▸ **Provided information**:

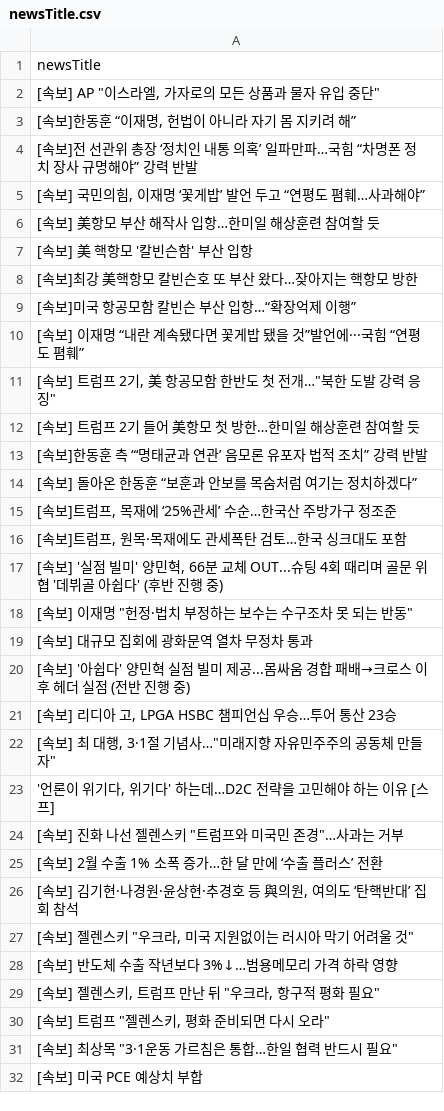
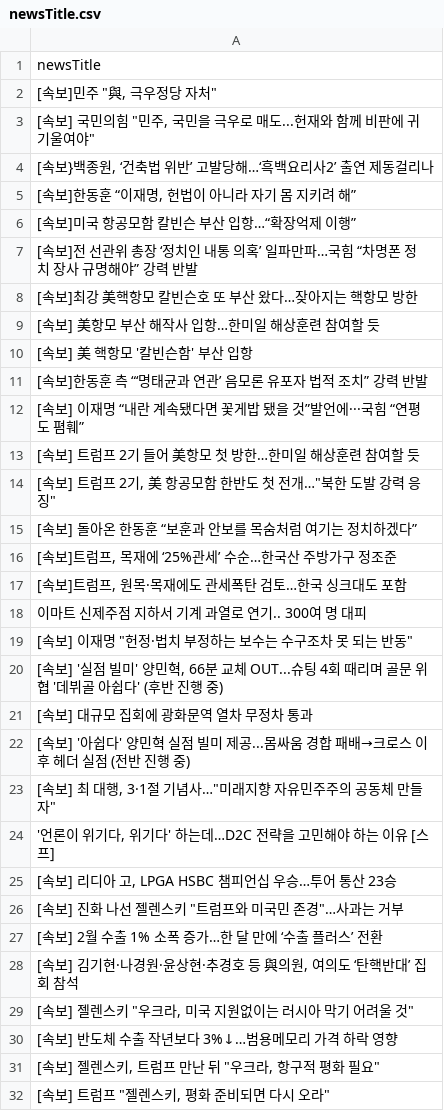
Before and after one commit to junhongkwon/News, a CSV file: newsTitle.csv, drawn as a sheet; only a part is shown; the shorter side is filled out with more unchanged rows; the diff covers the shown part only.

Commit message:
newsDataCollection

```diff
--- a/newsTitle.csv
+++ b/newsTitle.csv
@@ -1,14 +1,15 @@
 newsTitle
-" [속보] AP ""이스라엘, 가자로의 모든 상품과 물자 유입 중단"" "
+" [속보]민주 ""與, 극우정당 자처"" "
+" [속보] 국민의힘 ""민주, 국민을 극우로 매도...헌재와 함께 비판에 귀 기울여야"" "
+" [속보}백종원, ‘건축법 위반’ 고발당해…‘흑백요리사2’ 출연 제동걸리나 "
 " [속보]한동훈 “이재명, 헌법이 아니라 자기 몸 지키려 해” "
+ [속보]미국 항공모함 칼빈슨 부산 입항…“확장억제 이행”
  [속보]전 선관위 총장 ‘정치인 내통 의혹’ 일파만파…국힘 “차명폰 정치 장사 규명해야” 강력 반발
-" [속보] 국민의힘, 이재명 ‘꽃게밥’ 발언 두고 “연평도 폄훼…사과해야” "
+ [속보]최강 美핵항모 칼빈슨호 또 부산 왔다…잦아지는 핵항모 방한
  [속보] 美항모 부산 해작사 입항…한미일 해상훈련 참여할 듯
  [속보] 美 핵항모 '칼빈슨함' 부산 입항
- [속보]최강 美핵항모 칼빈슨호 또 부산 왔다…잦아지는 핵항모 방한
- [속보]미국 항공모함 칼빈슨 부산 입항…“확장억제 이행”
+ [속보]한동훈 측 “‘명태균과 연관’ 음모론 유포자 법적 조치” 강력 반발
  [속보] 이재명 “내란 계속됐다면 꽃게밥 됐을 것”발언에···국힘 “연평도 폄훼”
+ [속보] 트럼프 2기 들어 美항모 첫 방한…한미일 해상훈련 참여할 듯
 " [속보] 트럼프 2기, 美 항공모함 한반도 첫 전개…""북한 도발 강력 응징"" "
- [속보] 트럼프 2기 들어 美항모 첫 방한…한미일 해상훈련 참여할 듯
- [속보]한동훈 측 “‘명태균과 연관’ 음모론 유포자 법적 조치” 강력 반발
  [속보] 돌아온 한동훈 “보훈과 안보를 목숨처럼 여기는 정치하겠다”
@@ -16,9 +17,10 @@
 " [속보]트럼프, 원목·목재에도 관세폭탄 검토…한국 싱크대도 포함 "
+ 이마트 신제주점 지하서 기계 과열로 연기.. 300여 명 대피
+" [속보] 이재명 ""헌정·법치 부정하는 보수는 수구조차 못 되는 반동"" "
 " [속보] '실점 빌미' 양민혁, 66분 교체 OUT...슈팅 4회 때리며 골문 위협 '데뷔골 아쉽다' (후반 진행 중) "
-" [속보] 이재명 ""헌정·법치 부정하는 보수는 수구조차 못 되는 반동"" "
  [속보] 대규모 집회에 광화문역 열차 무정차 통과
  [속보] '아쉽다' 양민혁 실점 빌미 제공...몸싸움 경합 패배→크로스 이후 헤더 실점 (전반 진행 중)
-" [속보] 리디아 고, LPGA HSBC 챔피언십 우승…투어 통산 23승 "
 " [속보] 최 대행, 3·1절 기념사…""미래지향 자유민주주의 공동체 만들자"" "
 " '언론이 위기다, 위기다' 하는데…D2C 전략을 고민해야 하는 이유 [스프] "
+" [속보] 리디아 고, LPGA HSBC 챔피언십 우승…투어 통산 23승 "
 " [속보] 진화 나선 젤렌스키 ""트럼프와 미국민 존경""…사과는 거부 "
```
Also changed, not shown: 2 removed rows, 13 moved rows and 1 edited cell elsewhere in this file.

==

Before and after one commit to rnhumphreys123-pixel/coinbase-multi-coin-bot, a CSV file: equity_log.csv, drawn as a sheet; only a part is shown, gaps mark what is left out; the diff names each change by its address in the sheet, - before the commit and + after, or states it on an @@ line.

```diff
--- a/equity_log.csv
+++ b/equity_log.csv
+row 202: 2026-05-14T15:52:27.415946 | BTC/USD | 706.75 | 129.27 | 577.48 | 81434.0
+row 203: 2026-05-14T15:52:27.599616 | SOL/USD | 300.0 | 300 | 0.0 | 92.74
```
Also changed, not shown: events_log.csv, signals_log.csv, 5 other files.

▸ **Assignment**: Go over the listing above and return each line with "항공모함".

▸ **Reply to the exercise**:
+ [속보]미국 항공모함 칼빈슨 부산 입항…“확장억제 이행”
- [속보]미국 항공모함 칼빈슨 부산 입항…“확장억제 이행”
 " [속보] 트럼프 2기, 美 항공모함 한반도 첫 전개…""북한 도발 강력 응징"" "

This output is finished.